- Description of the task: Here are some records; return them all exactly.

'''

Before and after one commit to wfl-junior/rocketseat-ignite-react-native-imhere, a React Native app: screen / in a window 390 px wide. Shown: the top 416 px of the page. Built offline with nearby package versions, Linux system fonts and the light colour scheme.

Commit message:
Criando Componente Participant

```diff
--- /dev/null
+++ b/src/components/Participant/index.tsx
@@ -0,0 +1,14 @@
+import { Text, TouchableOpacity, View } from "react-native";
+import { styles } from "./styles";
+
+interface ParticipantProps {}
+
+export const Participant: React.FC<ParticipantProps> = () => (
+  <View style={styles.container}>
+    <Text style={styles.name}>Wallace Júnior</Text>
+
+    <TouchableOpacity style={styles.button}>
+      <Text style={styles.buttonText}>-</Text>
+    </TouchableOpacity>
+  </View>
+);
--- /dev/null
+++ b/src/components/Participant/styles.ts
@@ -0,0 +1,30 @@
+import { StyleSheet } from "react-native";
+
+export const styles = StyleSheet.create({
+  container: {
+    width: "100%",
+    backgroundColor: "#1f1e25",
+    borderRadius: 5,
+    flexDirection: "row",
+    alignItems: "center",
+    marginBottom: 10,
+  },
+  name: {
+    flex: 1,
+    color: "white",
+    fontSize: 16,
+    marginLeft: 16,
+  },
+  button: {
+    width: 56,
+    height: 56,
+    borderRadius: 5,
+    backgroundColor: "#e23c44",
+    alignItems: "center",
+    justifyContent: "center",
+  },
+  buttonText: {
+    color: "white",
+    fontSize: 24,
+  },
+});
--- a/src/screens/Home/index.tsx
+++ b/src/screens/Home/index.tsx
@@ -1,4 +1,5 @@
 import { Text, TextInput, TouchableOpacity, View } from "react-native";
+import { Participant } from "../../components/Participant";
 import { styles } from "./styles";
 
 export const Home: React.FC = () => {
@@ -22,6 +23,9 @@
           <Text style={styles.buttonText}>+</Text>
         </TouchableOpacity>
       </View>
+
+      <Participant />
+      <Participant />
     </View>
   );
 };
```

'''

- Result for this exercise:
Before and after one commit to wfl-junior/rocketseat-ignite-react-native-imhere, a React Native app: screen / in a window 390 px wide. Shown: the top 416 px of the page. Built offline with nearby package versions, Linux system fonts and the light colour scheme.

Commit message:
Criando Componente Participant

```diff
--- /dev/null
+++ b/src/components/Participant/index.tsx
@@ -0,0 +1,14 @@
+import { Text, TouchableOpacity, View } from "react-native";
+import { styles } from "./styles";
+
+interface ParticipantProps {}
+
+export const Participant: React.FC<ParticipantProps> = () => (
+  <View style={styles.container}>
+    <Text style={styles.name}>Wallace Júnior</Text>
+
+    <TouchableOpacity style={styles.button}>
+      <Text style={styles.buttonText}>-</Text>
+    </TouchableOpacity>
+  </View>
+);
--- /dev/null
+++ b/src/components/Participant/styles.ts
@@ -0,0 +1,30 @@
+import { StyleSheet } from "react-native";
+
+export const styles = StyleSheet.create({
+  container: {
+    width: "100%",
+    backgroundColor: "#1f1e25",
+    borderRadius: 5,
+    flexDirection: "row",
+    alignItems: "center",
+    marginBottom: 10,
+  },
+  name: {
+    flex: 1,
+    color: "white",
+    fontSize: 16,
+    marginLeft: 16,
+  },
+  button: {
+    width: 56,
+    height: 56,
+    borderRadius: 5,
+    backgroundColor: "#e23c44",
+    alignItems: "center",
+    justifyContent: "center",
+  },
+  buttonText: {
+    color: "white",
+    fontSize: 24,
+  },
+});
--- a/src/screens/Home/index.tsx
+++ b/src/screens/Home/index.tsx
@@ -1,4 +1,5 @@
 import { Text, TextInput, TouchableOpacity, View } from "react-native";
+import { Participant } from "../../components/Participant";
 import { styles } from "./styles";
 
 export const Home: React.FC = () => {
@@ -22,6 +23,9 @@
           <Text style={styles.buttonText}>+</Text>
         </TouchableOpacity>
       </View>
+
+      <Participant />
+      <Participant />
     </View>
   );
 };
```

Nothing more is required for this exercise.